have to deal with continued disgruntlement from some Republicans in
Congress who all along thought the U.S. should have never been engaging in
this latest global police action.

But in the end, receiving criticism from generals and lawmakers over flawed
military strategy is a better position to be in, than being hounded by
House judiciary committee members over charges of lying to Congress and
having to apologize before a national television audience over his sexual
transgressions in the White House.

And again, whether by design or by accident, it does not matter. Five
months ago Clinton was in trouble. Now, he may not necessarily be out of
trouble, but the kind of trouble he may be in is much more becoming of a
president. Historians, of course, will not forget Monicagate, and once this
Yugoslav episode fades in the minds of most Americans - as it surely will
in the not too distant future - perhaps remnants or re-inventions of
Monicagate will resurface. Or not. Maybe the bombing campaign has wiped out
any interest in Clinton's domestic escapades.

So how much did this intended or unintended public relations job cost? And
who ultimately pays? There is probably not yet a definitive total. We have
the cost of the entire NATO military operation, for which the U.S. - i.e.
the U.S. taxpayers - have paid the lion's share. We have the cost of damage
inflicted upon Yugoslavia. CNN reports this evening that just replacing
door and window frames will cost $10 million dollars. Who pays for this is
unclear. Total costs must run in the billions of dollars.
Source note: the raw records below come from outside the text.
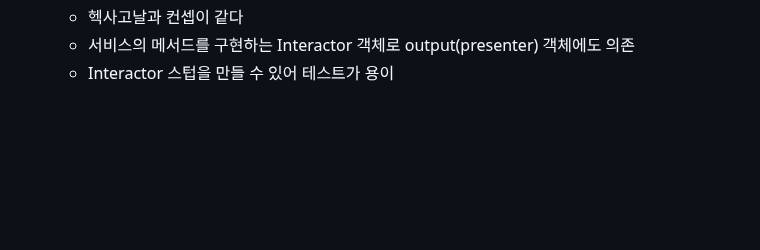
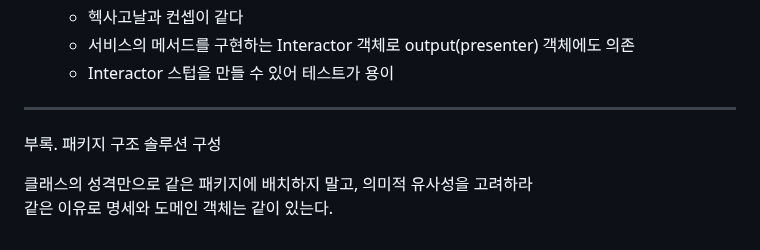
Before and after one commit to isntkyu/dev-study-hub, a Markdown page: [책]ddd/README.md, the part around the change. GitHub-like rendering; blank space fills up the shorter version.

Commit message:
부록. 패키지 구조 솔루션 구성

```diff
--- a/[책]ddd/README.md
+++ b/[책]ddd/README.md
@@ -189,3 +189,10 @@ updateRequestDto의 속성 null 체크를 통해 업데이트할 항목을 식
   - 헥사고날과 컨셉이 같다
   - 서비스의 메서드를 구현하는 Interactor 객체로 output(presenter) 객체에도 의존
   - Interactor 스텁을 만들 수 있어 테스트가 용이
+
+---
+
+부록. 패키지 구조 솔루션 구성
+
+클래스의 성격만으로 같은 패키지에 배치하지 말고, 의미적 유사성을 고려하라
+같은 이유로 명세와 도메인 객체는 같이 있는다.
```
What do we - the U.S. public - get out of this? We were able to observe
superficial news coverage on network and cable television programs that
glorified the campaign and offered little in the way of considered
criticism. We were able to watch so-called government leaders reiterate
over and over again the rationale for the bombing campaign. And from
time-to-time we saw some of the effects of the war with glimpses of
Yugoslav or international television.

But this war wasn't for the American people. Or rather, the American people
had little to lose or gain in this war. There was never any threat to
American lives. Parents of soldiers had little to fear. There were no
American casualties due to battle. At most there was mild paranoia on the
part of relatives of soldiers or pilots. No body bags came home. The worst
thing was the capture of three - a mere three - U.S. soldiers along the
Yugoslav border. Big deal.
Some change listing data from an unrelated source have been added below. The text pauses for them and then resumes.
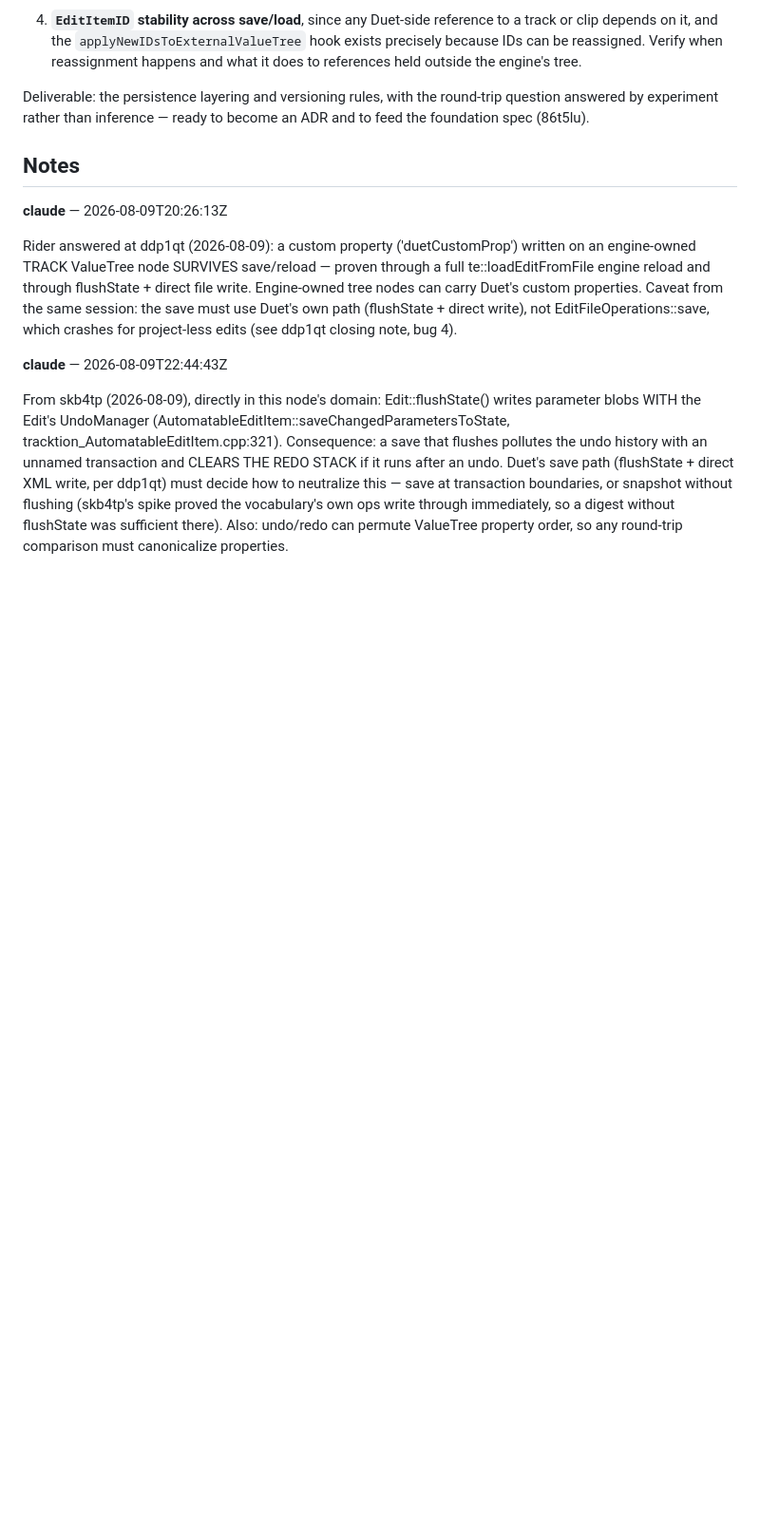
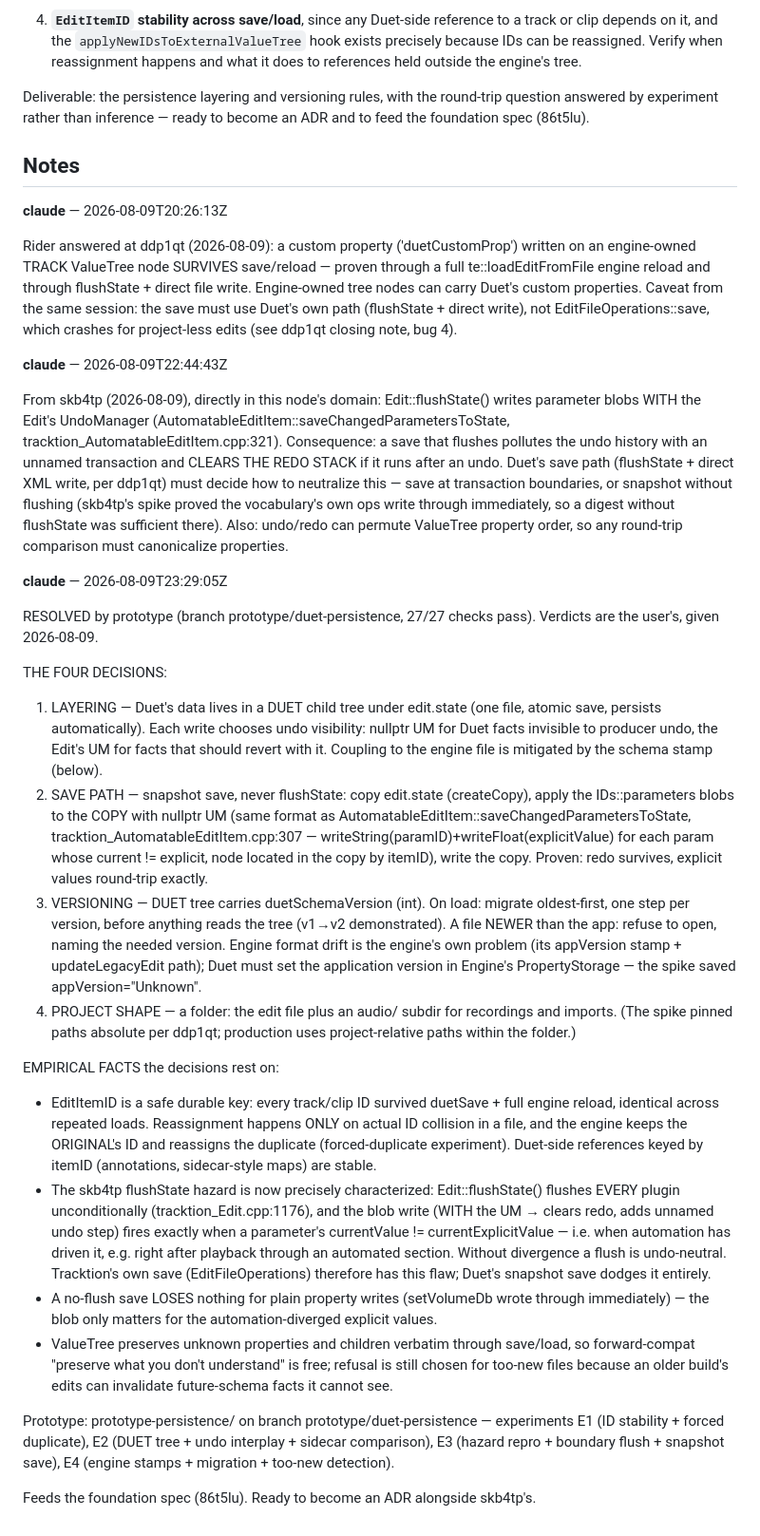
Before and after one commit to builtbystef/duet-daw, a Markdown page: .beaver/issues/rquzdc-where-does-duet-s-own-project-data-live-relative-to.md, the part around one of its changes. Shown at 95% size. Drawn GitHub-style; blank space fills up the shorter version.

Commit message:
Roadmap: settle persistence layering and project shape (rquzdc)
Co-Authored-By: Claude Fable 5 <noreply@anthropic.com>

```diff
--- a/.beaver/issues/rquzdc-where-does-duet-s-own-project-data-live-relative-to.md
+++ b/.beaver/issues/rquzdc-where-does-duet-s-own-project-data-live-relative-to.md
@@ -42,3 +43,23 @@ Rider answered at ddp1qt (2026-08-09): a custom property ('duetCustomProp') writ
 **claude** — 2026-08-09T22:44:43Z
 
 From skb4tp (2026-08-09), directly in this node's domain: Edit::flushState() writes parameter blobs WITH the Edit's UndoManager (AutomatableEditItem::saveChangedParametersToState, tracktion_AutomatableEditItem.cpp:321). Consequence: a save that flushes pollutes the undo history with an unnamed transaction and CLEARS THE REDO STACK if it runs after an undo. Duet's save path (flushState + direct XML write, per ddp1qt) must decide how to neutralize this — save at transaction boundaries, or snapshot without flushing (skb4tp's spike proved the vocabulary's own ops write through immediately, so a digest without flushState was sufficient there). Also: undo/redo can permute ValueTree property order, so any round-trip comparison must canonicalize properties.
+
+**claude** — 2026-08-09T23:29:05Z
+
+RESOLVED by prototype (branch prototype/duet-persistence, 27/27 checks pass). Verdicts are the user's, given 2026-08-09.
+
+THE FOUR DECISIONS:
+1. LAYERING — Duet's data lives in a DUET child tree under edit.state (one file, atomic save, persists automatically). Each write chooses undo visibility: nullptr UM for Duet facts invisible to producer undo, the Edit's UM for facts that should revert with it. Coupling to the engine file is mitigated by the schema stamp (below).
+2. SAVE PATH — snapshot save, never flushState: copy edit.state (createCopy), apply the IDs::parameters blobs to the COPY with nullptr UM (same format as AutomatableEditItem::saveChangedParametersToState, tracktion_AutomatableEditItem.cpp:307 — writeString(paramID)+writeFloat(explicitValue) for each param whose current != explicit, node located in the copy by itemID), write the copy. Proven: redo survives, explicit values round-trip exactly.
+3. VERSIONING — DUET tree carries duetSchemaVersion (int). On load: migrate oldest-first, one step per version, before anything reads the tree (v1→v2 demonstrated). A file NEWER than the app: refuse to open, naming the needed version. Engine format drift is the engine's own problem (its appVersion stamp + updateLegacyEdit path); Duet must set the application version in Engine's PropertyStorage — the spike saved appVersion="Unknown".
+4. PROJECT SHAPE — a folder: the edit file plus an audio/ subdir for recordings and imports. (The spike pinned paths absolute per ddp1qt; production uses project-relative paths within the folder.)
+
+EMPIRICAL FACTS the decisions rest on:
+- EditItemID is a safe durable key: every track/clip ID survived duetSave + full engine reload, identical across repeated loads. Reassignment happens ONLY on actual ID collision in a file, and the engine keeps the ORIGINAL's ID and reassigns the duplicate (forced-duplicate experiment). Duet-side references keyed by itemID (annotations, sidecar-style maps) are stable.
+- The skb4tp flushState hazard is now precisely characterized: Edit::flushState() flushes EVERY plugin unconditionally (tracktion_Edit.cpp:1176), and the blob write (WITH the UM → clears redo, adds unnamed undo step) fires exactly when a parameter's currentValue != currentExplicitValue — i.e. when automation has driven it, e.g. right after playback through an automated section. Without divergence a flush is undo-neutral. Tracktion's own save (EditFileOperations) therefore has this flaw; Duet's snapshot save dodges it entirely.
+- A no-flush save LOSES nothing for plain property writes (setVolumeDb wrote through immediately) — the blob only matters for the automation-diverged explicit values.
+- ValueTree preserves unknown properties and children verbatim through save/load, so forward-compat "preserve what you don't understand" is free; refusal is still chosen for too-new files because an older build's edits can invalidate future-schema facts it cannot see.
+
+Prototype: prototype-persistence/ on branch prototype/duet-persistence — experiments E1 (ID stability + forced duplicate), E2 (DUET tree + undo interplay + sidecar comparison), E3 (hazard repro + boundary flush + snapshot save), E4 (engine stamps + migration + too-new detection).
+
+Feeds the foundation spec (86t5lu). Ready to become an ADR alongside skb4tp's.
```
Also changed, not shown: other parts of .beaver/issues/rquzdc-where-does-duet-s-own-project-data-live-relative-to.md (+3 -2 lines), .beaver/issues/d9gioe-duet-daw-roadmap.md (+7 -2 lines).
Yet when was there a war or military action in which the American people
really had something to gain or lose? The Civil War? Normally the American
people do not start wars, carry out wars, or finish wars. And it's been
quite a long time since the U.S. was actually attacked. For Americans war
exists on television and in film.

Admittedly, despite the losses incurred from the military operations, there
must have been some economic gain. The U.S.-NATO war proves that the U.S.
is still willing to act as a global police force. This is important. War is
good for the economy. And the economy must be protected.

But who really gains? Who was this war for? Why did it occur? Was it by
design? Did it simply just happen? Clearly it had something to do with the
consolidation of power and the realignment of political blocs. Probably
NATO comes out ahead. But then on the other hand with Russia more willing
to talk with China and India, that's bad news for the alliance. But then
again, it seems NATO has now demonstrated a new face - one willing to take
military action. 

But getting back to the original point raised. Clinton, he comes out
relatively unscathed. Yes, he ran into some roadblocks and hurdles, but he
certainly comes out of this more elegantly than he did from the Monicagate

Returning to the question of whether the U.S. instigation of the NATO air
campaign on Yugoslavia was in some way a ploy to distract public attention
off Clinton's poor image, it is not inconceivable, as government's are apt
to do what they need to do in order to maintain themselves, but it is
probably impossible to prove. And it may not matter. But the fact remains,
that Clinton is in better shape in the public's eye and that the war in
Yugoslavia was certainly a distraction from domestic issues that plagued
him. So if there are any winners, Clinton is probably one.